* [Exercise instructions]: Print the data exactly as written, line for line, and leave its pictures behind.

== == ==

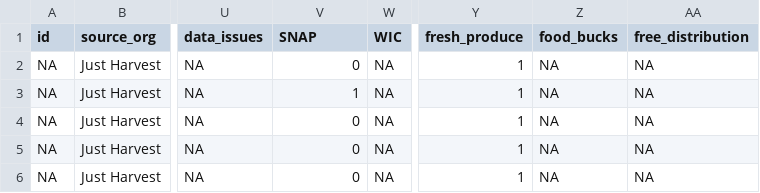
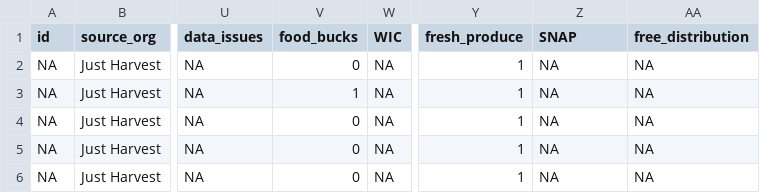
Before and after one commit to CodeForPittsburgh/food-access-map-data, a CSV file: food-data/Cleaned_data_files/just_harvest.csv, drawn as a sheet; only a part is shown, gaps mark what is left out; the diff names each change by its address in the sheet, - before the commit and + after, or states it on an @@ line.

Commit message:
Processed updated Bridgeway Capital data into schema. Fixed issue where Food Bucks sites were being incorrectly coded as SNAP.

```diff
--- a/food-data/Cleaned_data_files/just_harvest.csv
+++ b/food-data/Cleaned_data_files/just_harvest.csv
-V1: SNAP
+V1: food_bucks
-Z1: food_bucks
+Z1: SNAP
```
Also changed, not shown: 1 other file.
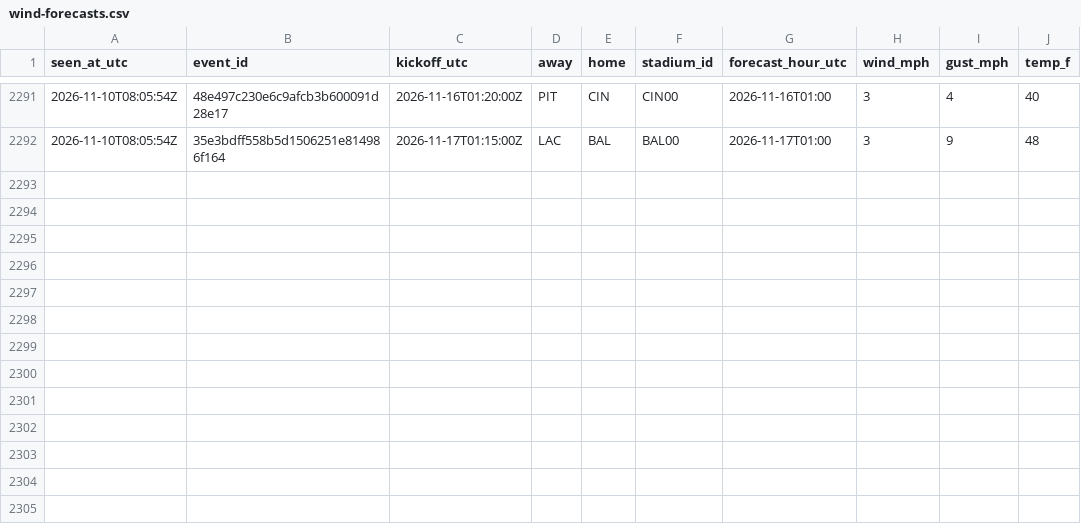
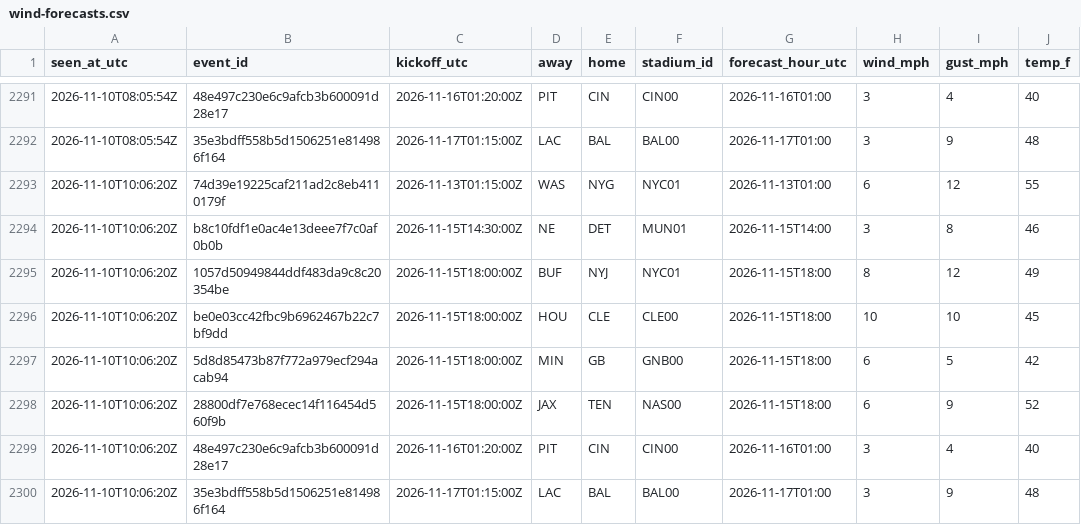
Before and after one commit to James72766/nfl-47-tracker, a CSV file: data/wind-forecasts.csv, drawn as a sheet; only a part is shown, gaps mark what is left out; the diff names each change by its address in the sheet, - before the commit and + after, or states it on an @@ line.

```diff
--- a/data/wind-forecasts.csv
+++ b/data/wind-forecasts.csv
+row 2293: 2026-11-10T10:06:20Z | 74d39e19225caf211ad2c8eb4110179f | 2026-11-13T01:15:00Z | WAS | NYG | NYC01 | 2026-11-13T01:00 | 6 | 12 | 55
+row 2294: 2026-11-10T10:06:20Z | b8c10fdf1e0ac4e13deee7f7c0af0b0b | 2026-11-15T14:30:00Z | NE | DET | MUN01 | 2026-11-15T14:00 | 3 | 8 | 46
+row 2295: 2026-11-10T10:06:20Z | 1057d50949844ddf483da9c8c20354be | 2026-11-15T18:00:00Z | BUF | NYJ | NYC01 | 2026-11-15T18:00 | 8 | 12 | 49
+row 2296: 2026-11-10T10:06:20Z | be0e03cc42fbc9b6962467b22c7bf9dd | 2026-11-15T18:00:00Z | HOU | CLE | CLE00 | 2026-11-15T18:00 | 10 | 10 | 45
+row 2297: 2026-11-10T10:06:20Z | 5d8d85473b87f772a979ecf294acab94 | 2026-11-15T18:00:00Z | MIN | GB | GNB00 | 2026-11-15T18:00 | 6 | 5 | 42
+row 2298: 2026-11-10T10:06:20Z | 28800df7e768ecec14f116454d560f9b | 2026-11-15T18:00:00Z | JAX | TEN | NAS00 | 2026-11-15T18:00 | 6 | 9 | 52
+row 2299: 2026-11-10T10:06:20Z | 48e497c230e6c9afcb3b600091d28e17 | 2026-11-16T01:20:00Z | PIT | CIN | CIN00 | 2026-11-16T01:00 | 3 | 4 | 40
+row 2300: 2026-11-10T10:06:20Z | 35e3bdff558b5d1506251e814986f164 | 2026-11-17T01:15:00Z | LAC | BAL | BAL00 | 2026-11-17T01:00 | 3 | 9 | 48
```
Also changed, not shown: data/betmgm-lines.csv, data/research-flags.csv, 1 other file.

== == ==

* [Response to this task]:
Before and after one commit to CodeForPittsburgh/food-access-map-data, a CSV file: food-data/Cleaned_data_files/just_harvest.csv, drawn as a sheet; only a part is shown, gaps mark what is left out; the diff names each change by its address in the sheet, - before the commit and + after, or states it on an @@ line.

Commit message:
Processed updated Bridgeway Capital data into schema. Fixed issue where Food Bucks sites were being incorrectly coded as SNAP.

```diff
--- a/food-data/Cleaned_data_files/just_harvest.csv
+++ b/food-data/Cleaned_data_files/just_harvest.csv
-V1: SNAP
+V1: food_bucks
-Z1: food_bucks
+Z1: SNAP
```
Also changed, not shown: 1 other file.
Before and after one commit to James72766/nfl-47-tracker, a CSV file: data/wind-forecasts.csv, drawn as a sheet; only a part is shown, gaps mark what is left out; the diff names each change by its address in the sheet, - before the commit and + after, or states it on an @@ line.

```diff
--- a/data/wind-forecasts.csv
+++ b/data/wind-forecasts.csv
+row 2293: 2026-11-10T10:06:20Z | 74d39e19225caf211ad2c8eb4110179f | 2026-11-13T01:15:00Z | WAS | NYG | NYC01 | 2026-11-13T01:00 | 6 | 12 | 55
+row 2294: 2026-11-10T10:06:20Z | b8c10fdf1e0ac4e13deee7f7c0af0b0b | 2026-11-15T14:30:00Z | NE | DET | MUN01 | 2026-11-15T14:00 | 3 | 8 | 46
+row 2295: 2026-11-10T10:06:20Z | 1057d50949844ddf483da9c8c20354be | 2026-11-15T18:00:00Z | BUF | NYJ | NYC01 | 2026-11-15T18:00 | 8 | 12 | 49
+row 2296: 2026-11-10T10:06:20Z | be0e03cc42fbc9b6962467b22c7bf9dd | 2026-11-15T18:00:00Z | HOU | CLE | CLE00 | 2026-11-15T18:00 | 10 | 10 | 45
+row 2297: 2026-11-10T10:06:20Z | 5d8d85473b87f772a979ecf294acab94 | 2026-11-15T18:00:00Z | MIN | GB | GNB00 | 2026-11-15T18:00 | 6 | 5 | 42
+row 2298: 2026-11-10T10:06:20Z | 28800df7e768ecec14f116454d560f9b | 2026-11-15T18:00:00Z | JAX | TEN | NAS00 | 2026-11-15T18:00 | 6 | 9 | 52
+row 2299: 2026-11-10T10:06:20Z | 48e497c230e6c9afcb3b600091d28e17 | 2026-11-16T01:20:00Z | PIT | CIN | CIN00 | 2026-11-16T01:00 | 3 | 4 | 40
+row 2300: 2026-11-10T10:06:20Z | 35e3bdff558b5d1506251e814986f164 | 2026-11-17T01:15:00Z | LAC | BAL | BAL00 | 2026-11-17T01:00 | 3 | 9 | 48
```
Also changed, not shown: data/betmgm-lines.csv, data/research-flags.csv, 1 other file.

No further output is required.